The Supreme Court on Tuesday effectively put an end to a California law that forces anti-abortion crisis pregnancy centers to provide information about abortion.
The 5-4 ruling also casts doubts on similar laws in Hawaii and Illinois.
The California law took effect in 2016. It requires centers that are licensed by the state to tell clients about the availability of contraception, abortion and prenatal care, at little or no cost. Centers that are unlicensed were required to post a sign that said so. The court struck down that portion of the law.
The centers said they were singled out and forced to deliver a message with which they disagreed. California said the law was needed to let poor women know all their options.
Justice Clarence Thomas, in his majority opinion, said the centers "are likely to succeed" in their constitutional challenge to the portion of the law involving licensed centers. That means that while the law is currently on the books, its challengers can go back to court to get an order halting its enforcement. An attorney for the challengers said Tuesday that they expect to be able to do that quickly. California had not been enforcing the law, however.
"California cannot co-opt the licensed facilities to deliver its message for it," Thomas wrote for himself, Chief Justice John Roberts and Justices Anthony Kennedy, Samuel Alito and Neil Gorsuch. He called the requirement for unlicensed centers "unjustified and unduly burdensome."
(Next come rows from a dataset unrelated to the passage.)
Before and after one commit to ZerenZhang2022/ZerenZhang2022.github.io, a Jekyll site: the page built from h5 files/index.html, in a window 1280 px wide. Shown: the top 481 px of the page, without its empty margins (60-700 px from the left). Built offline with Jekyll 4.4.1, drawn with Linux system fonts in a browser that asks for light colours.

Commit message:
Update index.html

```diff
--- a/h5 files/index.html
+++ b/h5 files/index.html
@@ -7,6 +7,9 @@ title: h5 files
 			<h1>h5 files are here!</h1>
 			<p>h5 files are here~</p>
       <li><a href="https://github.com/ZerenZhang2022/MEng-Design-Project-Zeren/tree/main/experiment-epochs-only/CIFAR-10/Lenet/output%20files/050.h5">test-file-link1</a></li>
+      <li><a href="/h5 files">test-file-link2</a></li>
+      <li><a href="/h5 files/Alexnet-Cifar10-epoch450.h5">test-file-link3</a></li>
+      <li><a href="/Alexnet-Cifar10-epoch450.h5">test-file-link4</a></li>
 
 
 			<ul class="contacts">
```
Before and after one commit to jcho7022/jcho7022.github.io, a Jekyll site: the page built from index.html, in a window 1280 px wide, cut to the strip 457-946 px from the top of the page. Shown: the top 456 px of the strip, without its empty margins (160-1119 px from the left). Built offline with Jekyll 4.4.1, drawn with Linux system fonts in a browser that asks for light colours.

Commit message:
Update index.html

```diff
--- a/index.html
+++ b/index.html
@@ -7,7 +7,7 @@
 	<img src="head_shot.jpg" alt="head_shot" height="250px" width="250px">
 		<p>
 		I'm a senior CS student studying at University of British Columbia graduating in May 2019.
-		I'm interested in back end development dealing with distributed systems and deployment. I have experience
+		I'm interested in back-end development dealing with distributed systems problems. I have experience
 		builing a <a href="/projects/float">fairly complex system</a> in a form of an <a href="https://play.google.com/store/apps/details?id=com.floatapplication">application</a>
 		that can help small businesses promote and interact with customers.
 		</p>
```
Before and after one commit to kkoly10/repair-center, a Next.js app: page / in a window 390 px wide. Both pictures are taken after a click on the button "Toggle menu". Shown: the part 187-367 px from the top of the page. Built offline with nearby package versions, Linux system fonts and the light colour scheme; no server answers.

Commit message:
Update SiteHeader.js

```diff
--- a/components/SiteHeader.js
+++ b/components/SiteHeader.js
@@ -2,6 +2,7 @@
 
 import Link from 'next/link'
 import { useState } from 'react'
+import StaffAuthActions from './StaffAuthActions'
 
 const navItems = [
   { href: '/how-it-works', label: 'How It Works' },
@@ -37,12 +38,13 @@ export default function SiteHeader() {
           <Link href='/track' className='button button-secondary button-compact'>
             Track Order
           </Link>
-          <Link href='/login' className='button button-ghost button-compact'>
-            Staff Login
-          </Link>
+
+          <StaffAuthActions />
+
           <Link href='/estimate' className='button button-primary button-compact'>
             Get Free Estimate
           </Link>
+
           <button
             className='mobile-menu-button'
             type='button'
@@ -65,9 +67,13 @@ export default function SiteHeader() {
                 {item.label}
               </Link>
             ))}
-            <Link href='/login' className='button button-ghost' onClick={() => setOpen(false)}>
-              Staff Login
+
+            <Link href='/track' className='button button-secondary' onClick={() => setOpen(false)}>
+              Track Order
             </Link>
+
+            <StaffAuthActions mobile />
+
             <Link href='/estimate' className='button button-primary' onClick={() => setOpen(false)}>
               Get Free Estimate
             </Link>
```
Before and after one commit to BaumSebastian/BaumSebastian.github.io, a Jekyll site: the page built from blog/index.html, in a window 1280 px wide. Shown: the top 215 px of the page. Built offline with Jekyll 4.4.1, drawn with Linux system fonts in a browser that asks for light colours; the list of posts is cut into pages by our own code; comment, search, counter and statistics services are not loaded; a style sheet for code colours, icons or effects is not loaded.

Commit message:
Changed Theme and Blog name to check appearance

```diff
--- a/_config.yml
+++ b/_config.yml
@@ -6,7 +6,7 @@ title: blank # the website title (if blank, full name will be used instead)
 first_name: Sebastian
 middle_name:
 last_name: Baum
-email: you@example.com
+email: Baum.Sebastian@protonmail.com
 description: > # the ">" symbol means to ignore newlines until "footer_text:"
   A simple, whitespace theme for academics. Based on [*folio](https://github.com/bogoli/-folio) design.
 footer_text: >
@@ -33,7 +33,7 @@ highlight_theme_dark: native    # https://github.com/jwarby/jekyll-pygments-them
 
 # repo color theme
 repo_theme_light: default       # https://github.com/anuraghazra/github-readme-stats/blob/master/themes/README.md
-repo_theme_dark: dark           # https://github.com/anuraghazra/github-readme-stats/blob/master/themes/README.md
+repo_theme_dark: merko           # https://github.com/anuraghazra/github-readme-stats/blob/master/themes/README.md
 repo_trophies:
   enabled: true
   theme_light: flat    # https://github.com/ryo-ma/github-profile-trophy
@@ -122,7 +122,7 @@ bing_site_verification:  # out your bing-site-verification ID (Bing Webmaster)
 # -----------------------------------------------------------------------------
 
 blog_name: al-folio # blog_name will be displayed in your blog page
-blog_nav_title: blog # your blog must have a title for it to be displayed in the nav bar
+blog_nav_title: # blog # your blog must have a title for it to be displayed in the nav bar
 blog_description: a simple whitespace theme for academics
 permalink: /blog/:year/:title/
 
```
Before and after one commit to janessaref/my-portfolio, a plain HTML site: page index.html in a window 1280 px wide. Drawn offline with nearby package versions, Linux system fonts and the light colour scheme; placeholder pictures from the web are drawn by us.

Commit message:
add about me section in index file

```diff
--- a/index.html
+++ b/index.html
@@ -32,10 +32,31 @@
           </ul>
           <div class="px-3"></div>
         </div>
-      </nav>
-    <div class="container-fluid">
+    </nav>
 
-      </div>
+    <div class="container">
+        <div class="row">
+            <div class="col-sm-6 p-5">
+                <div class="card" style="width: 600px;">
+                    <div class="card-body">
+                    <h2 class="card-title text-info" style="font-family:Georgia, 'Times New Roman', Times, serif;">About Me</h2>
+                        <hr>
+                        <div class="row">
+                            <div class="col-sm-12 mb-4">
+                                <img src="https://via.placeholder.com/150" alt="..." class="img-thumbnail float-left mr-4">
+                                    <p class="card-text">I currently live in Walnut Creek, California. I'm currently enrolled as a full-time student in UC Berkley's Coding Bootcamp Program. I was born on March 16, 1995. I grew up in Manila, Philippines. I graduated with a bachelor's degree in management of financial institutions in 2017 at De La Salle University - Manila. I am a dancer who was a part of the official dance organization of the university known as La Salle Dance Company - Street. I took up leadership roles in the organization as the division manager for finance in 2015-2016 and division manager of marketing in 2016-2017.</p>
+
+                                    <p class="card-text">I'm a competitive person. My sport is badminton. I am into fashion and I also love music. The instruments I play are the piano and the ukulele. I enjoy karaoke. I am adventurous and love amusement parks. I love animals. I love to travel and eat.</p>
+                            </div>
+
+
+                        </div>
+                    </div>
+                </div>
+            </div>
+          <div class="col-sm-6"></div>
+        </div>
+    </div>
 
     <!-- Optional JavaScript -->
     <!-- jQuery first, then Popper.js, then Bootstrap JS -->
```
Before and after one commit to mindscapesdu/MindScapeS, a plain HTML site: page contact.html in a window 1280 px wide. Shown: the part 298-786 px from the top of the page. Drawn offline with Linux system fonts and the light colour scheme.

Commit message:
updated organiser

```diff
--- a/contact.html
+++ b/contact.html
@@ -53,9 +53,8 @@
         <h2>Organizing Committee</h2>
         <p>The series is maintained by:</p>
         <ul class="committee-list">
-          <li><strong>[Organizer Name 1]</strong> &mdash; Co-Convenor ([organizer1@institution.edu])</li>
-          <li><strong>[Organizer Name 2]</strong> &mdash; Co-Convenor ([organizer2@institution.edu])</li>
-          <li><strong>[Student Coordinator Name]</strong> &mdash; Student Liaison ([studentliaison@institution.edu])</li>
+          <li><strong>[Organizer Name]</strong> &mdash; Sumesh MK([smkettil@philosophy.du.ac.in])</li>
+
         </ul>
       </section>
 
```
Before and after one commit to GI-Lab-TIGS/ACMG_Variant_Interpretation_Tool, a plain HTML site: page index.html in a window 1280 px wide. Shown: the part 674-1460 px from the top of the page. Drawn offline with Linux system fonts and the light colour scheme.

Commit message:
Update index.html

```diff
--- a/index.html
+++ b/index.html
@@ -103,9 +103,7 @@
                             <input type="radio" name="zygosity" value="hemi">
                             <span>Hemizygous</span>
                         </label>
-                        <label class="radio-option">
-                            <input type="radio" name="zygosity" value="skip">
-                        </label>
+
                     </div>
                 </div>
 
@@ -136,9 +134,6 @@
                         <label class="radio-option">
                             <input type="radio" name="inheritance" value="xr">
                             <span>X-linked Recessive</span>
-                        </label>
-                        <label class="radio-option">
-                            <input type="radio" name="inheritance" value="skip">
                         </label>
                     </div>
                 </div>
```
Justice Stephen Breyer said among the reasons the law should be upheld is that the high court has previously upheld state laws requiring doctors to tell women seeking abortions about adoption services. "After all, the law must be evenhanded," Breyer said in a dissenting opinion joined by his liberal colleagues, Justices Ruth Bader Ginsburg, Sonia Sotomayor and Elena Kagan.
Attorney General Jeff Sessions and anti-abortion groups were among those cheering the decision. The Trump administration had argued that California's law violates the rights of licensed centers but had no objection to the requirement for the unlicensed centers. "Speakers should not be forced by their government to promote a message with which they disagree, and pro-life pregnancy centers in California should not be forced to advertise abortion and undermine the very reason they exist," Sessions said in a statement Tuesday.
California Attorney General Xavier Becerra, a Democrat, called the decision "unfortunate" but said "our work to ensure that Californians receive accurate information about their healthcare options will continue."
The abortion-rights group NARAL Pro-Choice California was a prime sponsor of the California law. NARAL contends that the centers mislead women about their options and try to pressure them to forgo abortion. Estimates of the number of crisis pregnancy centers in the U.S. run from 2,500 to more than 4,000, compared with fewer than 1,500 abortion providers, women's rights groups said in a Supreme Court filing.
NARAL president Ilyse Hogue said in a statement after Tuesday's decision that the Supreme Court had "turned its back on women and condoned the deceptive tactics used by fake women's health centers."
California's law was challenged by the National Institute of Family and Life Advocates, an organization with ties to 1,500 pregnancy centers nationwide and 140 in California. The group was represented at the Supreme Court by Alliance Defending Freedom, a Christian law firm. NIFLA president Thomas Glessner applauded the court's decision Tuesday. He called the decision "monumental" and said it was a "great day for pro-life pregnancy centers" and for free speech.
Other cities and states have also passed laws related to crisis pregnancy centers. In 2014, a federal appeals court in New York struck down parts of a New York City ordinance, though it upheld the requirement for unlicensed centers to say that they lack a license.
Other states have laws that regulate doctors' speech in the abortion context. In Louisiana, Texas and Wisconsin, doctors must display a sonogram and describe the fetus to most pregnant women considering an abortion, according to the Guttmacher Institute, which supports abortion rights. Similar laws have been blocked in Kentucky, North Carolina and Oklahoma.
Associated Press reporter Kathleen Ronayne contributed to this report.